Figure 5.6 shows how the different definitions for brightness project onto the neutral axis. The figure shows the position in the RGB cube of a representative color, 220R 60G 120B, and the locations on the neutral axis corresponding to the value, V, the lightness, L, and the luminance, Y. As can be seen from Figure 5.6, value is the brightest. The luminance and the lightness are variable and either one can be the darkest depending on the choice of the RGB triple.

Next, we define saturation.   The definition of saturation is related to that of brightness. Saturation is the relative colorfulness of an area with respect to its brightness. What is colorfulness? An answer can be given in the context of the RGB cube and the neutral axis. As already noted, the neutral axis is the diagonal in the cube going from 0R 0G 0B to 255R 255G 255B, and which consists of black, white, and the grayscale between them. Thus, in the usual sense, this axis has no color (that is, hue). The colorfulness of any point in the RGB cube, then, is proportional to its perpendicular distance to the neutral axis. Points closer to the axis are less colorful (that is, closer to gray) and those that are further away are more colorful. The saturation, then, of a point in the RGB cube is the ratio of its colorfulness to its brightness.

This means that surfaces of constant saturation in the RGB cube are cones centered around the neutral axis. Figure 5.7 shows two instances of the RGB cube. The cube in Figure 5.7(a) shows the cone corresponding to 20% saturation and that in Figure 5.7(b) to 70% saturation. Note that the colors on the rightmost cone seem more vivid because they are more saturated. The colors of the leftmost cone are much paler because their colors are more relatively neutral. When a color is more neutral we call it pastel.

Finally, the definition of hue   is related to what we colloquially think of as color. The hue of a point in the RGB cube is defined to be its angular position around the neutral axis. Looking at the corners of the RGB cube shown in Figure 5.2, you can see that red, yellow, green, cyan, blue, and magenta are distributed equally in angle around the neutral axis. Thus, the wedge defined by the neutral axis and any point on the surface of the cube is a plane of constant hue.

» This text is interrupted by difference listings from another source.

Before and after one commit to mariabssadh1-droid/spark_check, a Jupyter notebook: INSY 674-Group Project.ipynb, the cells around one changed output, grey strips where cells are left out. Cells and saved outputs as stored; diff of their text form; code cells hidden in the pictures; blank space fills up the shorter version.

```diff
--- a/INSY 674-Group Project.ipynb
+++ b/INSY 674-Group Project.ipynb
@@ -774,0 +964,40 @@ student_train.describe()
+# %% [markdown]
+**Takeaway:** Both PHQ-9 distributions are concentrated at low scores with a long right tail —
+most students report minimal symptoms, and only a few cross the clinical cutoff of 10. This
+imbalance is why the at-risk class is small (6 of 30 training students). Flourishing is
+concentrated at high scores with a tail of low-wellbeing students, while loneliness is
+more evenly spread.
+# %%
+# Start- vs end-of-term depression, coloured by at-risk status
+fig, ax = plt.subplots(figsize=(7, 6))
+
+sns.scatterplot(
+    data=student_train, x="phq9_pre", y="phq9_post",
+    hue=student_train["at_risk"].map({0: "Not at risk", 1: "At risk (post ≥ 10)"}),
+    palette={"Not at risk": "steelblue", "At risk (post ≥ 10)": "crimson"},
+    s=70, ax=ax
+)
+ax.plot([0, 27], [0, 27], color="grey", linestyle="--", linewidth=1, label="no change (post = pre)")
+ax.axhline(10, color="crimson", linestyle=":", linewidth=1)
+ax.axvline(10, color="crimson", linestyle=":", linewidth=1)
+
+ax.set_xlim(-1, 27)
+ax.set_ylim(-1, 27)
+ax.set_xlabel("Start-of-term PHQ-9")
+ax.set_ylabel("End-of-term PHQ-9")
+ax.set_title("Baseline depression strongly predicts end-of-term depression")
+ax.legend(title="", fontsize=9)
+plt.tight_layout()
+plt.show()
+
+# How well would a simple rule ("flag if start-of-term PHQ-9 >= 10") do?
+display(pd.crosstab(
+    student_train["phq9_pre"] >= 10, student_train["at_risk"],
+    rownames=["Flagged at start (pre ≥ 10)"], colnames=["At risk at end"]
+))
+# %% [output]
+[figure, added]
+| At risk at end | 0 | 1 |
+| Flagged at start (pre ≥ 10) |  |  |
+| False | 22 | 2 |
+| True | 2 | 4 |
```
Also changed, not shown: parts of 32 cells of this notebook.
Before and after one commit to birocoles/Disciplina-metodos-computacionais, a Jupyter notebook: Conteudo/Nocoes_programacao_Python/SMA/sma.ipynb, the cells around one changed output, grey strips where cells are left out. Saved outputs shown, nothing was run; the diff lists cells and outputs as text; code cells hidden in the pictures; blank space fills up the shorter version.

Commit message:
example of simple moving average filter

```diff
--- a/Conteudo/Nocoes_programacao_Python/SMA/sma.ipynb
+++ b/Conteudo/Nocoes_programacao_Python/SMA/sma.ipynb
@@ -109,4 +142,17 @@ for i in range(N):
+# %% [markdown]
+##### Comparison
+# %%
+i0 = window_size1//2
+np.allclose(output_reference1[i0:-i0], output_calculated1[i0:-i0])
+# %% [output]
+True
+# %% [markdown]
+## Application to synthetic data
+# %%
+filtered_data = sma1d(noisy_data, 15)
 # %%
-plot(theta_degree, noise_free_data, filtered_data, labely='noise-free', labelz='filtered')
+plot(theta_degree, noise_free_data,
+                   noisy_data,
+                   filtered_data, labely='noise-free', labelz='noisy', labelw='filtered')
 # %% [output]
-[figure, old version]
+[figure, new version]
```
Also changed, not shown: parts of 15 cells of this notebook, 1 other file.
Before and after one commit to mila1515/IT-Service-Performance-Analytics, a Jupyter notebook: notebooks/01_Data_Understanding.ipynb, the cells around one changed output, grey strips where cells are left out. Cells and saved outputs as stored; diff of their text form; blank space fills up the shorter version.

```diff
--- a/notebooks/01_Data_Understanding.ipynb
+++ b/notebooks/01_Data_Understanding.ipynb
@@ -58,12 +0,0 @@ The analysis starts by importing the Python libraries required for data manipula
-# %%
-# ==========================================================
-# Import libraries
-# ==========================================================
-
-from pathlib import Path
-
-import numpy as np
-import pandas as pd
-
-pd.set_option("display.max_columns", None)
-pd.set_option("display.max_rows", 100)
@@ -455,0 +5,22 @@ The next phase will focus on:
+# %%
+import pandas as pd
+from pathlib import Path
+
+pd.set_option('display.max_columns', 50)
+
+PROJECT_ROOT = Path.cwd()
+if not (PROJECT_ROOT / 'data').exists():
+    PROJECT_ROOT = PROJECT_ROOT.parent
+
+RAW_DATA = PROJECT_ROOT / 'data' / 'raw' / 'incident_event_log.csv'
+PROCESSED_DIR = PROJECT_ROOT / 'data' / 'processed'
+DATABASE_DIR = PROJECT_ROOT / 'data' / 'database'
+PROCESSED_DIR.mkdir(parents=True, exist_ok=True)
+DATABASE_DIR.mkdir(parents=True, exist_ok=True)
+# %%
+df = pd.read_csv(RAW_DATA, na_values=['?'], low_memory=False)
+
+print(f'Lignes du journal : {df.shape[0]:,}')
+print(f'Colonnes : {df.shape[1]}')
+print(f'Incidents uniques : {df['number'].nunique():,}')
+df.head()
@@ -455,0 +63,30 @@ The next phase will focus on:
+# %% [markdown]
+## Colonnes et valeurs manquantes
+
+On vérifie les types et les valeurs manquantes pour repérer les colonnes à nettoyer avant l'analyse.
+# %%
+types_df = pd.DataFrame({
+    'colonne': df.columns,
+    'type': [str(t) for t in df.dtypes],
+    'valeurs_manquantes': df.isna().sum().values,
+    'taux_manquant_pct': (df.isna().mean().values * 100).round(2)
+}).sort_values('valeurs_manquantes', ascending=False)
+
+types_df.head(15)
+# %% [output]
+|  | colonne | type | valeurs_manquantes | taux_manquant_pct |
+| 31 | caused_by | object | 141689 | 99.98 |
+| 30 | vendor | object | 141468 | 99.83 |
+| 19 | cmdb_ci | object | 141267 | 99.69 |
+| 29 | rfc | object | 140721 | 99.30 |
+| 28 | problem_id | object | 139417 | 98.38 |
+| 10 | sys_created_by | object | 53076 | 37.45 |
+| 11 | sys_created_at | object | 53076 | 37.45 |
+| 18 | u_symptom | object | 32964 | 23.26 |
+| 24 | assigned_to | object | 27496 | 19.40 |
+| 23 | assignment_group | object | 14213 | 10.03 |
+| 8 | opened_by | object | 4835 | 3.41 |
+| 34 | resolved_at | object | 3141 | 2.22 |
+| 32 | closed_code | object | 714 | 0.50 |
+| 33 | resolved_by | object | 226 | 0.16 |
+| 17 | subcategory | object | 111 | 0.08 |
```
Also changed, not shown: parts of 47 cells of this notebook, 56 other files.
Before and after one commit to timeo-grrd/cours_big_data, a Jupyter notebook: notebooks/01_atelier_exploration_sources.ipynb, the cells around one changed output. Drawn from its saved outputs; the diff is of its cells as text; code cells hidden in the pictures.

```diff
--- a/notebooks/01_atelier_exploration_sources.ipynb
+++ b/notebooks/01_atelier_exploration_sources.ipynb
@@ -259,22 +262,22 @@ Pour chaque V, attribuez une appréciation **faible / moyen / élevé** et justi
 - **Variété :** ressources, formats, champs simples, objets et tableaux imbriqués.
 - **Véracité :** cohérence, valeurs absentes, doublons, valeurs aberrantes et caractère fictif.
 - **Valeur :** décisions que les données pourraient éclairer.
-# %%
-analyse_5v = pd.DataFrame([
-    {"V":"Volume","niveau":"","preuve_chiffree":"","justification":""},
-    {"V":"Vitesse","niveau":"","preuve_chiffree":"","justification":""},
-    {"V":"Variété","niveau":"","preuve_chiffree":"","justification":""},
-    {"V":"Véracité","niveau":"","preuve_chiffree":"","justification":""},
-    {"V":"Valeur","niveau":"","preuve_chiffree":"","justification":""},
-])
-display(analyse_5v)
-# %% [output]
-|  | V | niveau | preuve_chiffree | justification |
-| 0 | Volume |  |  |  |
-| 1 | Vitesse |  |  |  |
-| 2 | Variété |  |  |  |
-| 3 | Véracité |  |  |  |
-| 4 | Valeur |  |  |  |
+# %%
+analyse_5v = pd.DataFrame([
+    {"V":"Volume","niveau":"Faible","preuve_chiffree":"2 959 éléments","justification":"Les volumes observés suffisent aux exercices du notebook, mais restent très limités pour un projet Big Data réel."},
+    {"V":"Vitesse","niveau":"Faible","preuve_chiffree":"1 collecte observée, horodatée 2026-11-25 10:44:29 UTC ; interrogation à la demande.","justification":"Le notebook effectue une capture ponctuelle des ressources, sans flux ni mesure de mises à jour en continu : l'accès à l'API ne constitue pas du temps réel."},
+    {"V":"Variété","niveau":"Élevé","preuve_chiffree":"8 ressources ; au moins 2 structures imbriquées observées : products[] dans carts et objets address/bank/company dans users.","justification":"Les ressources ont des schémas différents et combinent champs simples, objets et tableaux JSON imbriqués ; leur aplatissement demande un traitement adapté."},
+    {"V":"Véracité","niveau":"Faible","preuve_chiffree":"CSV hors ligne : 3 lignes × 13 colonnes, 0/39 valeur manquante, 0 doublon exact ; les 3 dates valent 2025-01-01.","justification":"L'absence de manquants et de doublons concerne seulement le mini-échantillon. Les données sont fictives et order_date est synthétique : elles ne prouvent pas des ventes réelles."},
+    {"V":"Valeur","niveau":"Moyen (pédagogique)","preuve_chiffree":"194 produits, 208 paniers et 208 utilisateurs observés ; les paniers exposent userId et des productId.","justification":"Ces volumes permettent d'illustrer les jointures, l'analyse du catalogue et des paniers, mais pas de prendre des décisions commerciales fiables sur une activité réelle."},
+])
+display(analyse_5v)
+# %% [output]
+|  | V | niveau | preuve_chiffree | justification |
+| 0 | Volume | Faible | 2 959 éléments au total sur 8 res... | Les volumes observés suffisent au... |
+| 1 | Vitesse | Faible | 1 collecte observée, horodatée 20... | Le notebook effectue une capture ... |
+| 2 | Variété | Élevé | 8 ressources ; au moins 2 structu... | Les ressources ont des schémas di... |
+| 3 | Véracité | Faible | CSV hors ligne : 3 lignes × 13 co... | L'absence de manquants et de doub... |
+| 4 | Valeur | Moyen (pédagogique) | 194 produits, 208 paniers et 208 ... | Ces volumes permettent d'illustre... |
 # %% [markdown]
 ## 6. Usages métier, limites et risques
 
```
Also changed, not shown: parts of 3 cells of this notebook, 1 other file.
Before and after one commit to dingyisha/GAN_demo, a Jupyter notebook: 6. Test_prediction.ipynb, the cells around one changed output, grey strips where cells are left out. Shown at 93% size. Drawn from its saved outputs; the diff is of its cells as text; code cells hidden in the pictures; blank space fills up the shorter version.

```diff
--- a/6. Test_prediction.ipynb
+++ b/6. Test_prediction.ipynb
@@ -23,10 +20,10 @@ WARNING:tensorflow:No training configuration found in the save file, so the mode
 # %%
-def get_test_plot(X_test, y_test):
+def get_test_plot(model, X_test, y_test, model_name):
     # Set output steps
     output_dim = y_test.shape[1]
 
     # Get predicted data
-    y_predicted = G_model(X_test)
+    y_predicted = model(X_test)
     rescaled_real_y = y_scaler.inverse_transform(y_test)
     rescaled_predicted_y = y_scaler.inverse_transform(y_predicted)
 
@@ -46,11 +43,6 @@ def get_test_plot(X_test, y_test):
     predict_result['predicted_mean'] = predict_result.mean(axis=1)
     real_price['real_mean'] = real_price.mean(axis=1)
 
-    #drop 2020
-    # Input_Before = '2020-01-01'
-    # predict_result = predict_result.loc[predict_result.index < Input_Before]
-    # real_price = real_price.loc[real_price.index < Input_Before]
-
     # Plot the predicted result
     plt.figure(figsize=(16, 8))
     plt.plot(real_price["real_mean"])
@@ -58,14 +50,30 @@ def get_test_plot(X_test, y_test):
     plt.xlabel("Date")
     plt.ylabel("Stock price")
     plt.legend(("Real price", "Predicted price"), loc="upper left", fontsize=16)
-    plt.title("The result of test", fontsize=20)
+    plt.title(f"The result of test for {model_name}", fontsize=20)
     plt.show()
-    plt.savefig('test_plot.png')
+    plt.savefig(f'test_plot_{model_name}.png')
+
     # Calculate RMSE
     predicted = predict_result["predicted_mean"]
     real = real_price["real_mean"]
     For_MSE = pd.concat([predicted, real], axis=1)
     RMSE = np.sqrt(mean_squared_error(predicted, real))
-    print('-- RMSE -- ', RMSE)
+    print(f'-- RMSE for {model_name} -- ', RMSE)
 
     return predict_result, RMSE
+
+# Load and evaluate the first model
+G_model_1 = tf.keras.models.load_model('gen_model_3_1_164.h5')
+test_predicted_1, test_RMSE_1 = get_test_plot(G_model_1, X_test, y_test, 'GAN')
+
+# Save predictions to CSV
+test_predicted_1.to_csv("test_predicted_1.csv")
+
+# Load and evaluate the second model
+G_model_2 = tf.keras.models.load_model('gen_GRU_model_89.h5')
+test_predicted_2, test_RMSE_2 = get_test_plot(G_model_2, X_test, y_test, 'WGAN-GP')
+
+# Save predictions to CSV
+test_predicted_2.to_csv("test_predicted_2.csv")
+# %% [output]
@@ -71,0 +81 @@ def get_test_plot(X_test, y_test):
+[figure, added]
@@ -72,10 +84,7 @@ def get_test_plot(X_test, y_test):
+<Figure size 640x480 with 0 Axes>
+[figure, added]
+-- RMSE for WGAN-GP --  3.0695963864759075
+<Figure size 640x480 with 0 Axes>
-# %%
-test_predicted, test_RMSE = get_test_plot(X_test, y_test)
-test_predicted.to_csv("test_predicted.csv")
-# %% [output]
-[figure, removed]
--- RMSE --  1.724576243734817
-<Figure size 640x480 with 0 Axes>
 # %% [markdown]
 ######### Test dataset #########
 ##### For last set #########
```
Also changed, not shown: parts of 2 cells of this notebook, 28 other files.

Figure 5.8 illustrates three instances of the RGB cube with different wedges of constant hue. Because hue is a function of angle, its range is from 0 to 360 degrees. The red corner of the cube is defined to be the hue at 0, which, forcibly, is also the hue at 360. This hue is shown in Figure 5.8(b). The cube in Figure 5.8(a) shows a hue of 330, which is purple, and that in Figure 5.8(c) a hue of 30, which is orange. Note that although the hue of each wedge is constant, the brightness and saturation vary over the range of possible values.

Figure 5.9 summarizes the relationship between RGB and HSV. Although, the neutral axis represents brightness and not value, I will often abuse this notion and refer to it as the value axis. The model shown in Figure 5.9 will be useful for understanding the explanations of the color blending modes described later in this chapter.

With the HSV coordinate system in mind several observations can be made about regions of color in the RGB cube. The first is that the cyan, magenta, and yellow vertices of the cube represent brighter colors than red, green, and blue because these latter project lower down onto the neutral axis. Similarly, all colors in the pyramid defined by the C, Y, M, and W vertices correspond to lighter colors, and the pyramid defined by the origin and the R, G, and B vertices correspond to darker colors. Colors near the neutral axis in the cube will have a more pastel or washed out look because they are less saturated, and colors further away from this axis will appear more vivid.     Next: 5.4 The Subtractive Color Up: 5. Colorspaces and Blending Previous: 5.2 The HSV Colorspace